RECORDS TO PROCESS section start
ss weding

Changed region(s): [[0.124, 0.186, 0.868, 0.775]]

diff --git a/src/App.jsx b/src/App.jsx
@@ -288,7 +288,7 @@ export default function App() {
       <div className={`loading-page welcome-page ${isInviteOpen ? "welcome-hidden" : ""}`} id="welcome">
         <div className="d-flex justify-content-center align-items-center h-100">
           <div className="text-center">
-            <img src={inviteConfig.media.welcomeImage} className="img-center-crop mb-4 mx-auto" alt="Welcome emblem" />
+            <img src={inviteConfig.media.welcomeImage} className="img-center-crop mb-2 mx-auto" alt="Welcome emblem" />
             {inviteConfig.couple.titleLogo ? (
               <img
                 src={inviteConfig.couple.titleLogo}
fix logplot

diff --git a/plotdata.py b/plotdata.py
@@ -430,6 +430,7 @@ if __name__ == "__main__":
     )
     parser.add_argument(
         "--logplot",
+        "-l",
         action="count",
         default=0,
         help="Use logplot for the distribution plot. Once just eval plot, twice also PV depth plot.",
RECORDS TO PROCESS section end
## EXERCISE DETAILS
Retype the entries exactly, please. Leave no line out.

## RESULT OF THE EXERCISE
ss weding

Changed region(s): [[0.124, 0.186, 0.868, 0.775]]

diff --git a/src/App.jsx b/src/App.jsx
@@ -288,7 +288,7 @@ export default function App() {
       <div className={`loading-page welcome-page ${isInviteOpen ? "welcome-hidden" : ""}`} id="welcome">
         <div className="d-flex justify-content-center align-items-center h-100">
           <div className="text-center">
-            <img src={inviteConfig.media.welcomeImage} className="img-center-crop mb-4 mx-auto" alt="Welcome emblem" />
+            <img src={inviteConfig.media.welcomeImage} className="img-center-crop mb-2 mx-auto" alt="Welcome emblem" />
             {inviteConfig.couple.titleLogo ? (
               <img
                 src={inviteConfig.couple.titleLogo}
fix logplot

diff --git a/plotdata.py b/plotdata.py
@@ -430,6 +430,7 @@ if __name__ == "__main__":
     )
     parser.add_argument(
         "--logplot",
+        "-l",
         action="count",
         default=0,
         help="Use logplot for the distribution plot. Once just eval plot, twice also PV depth plot.",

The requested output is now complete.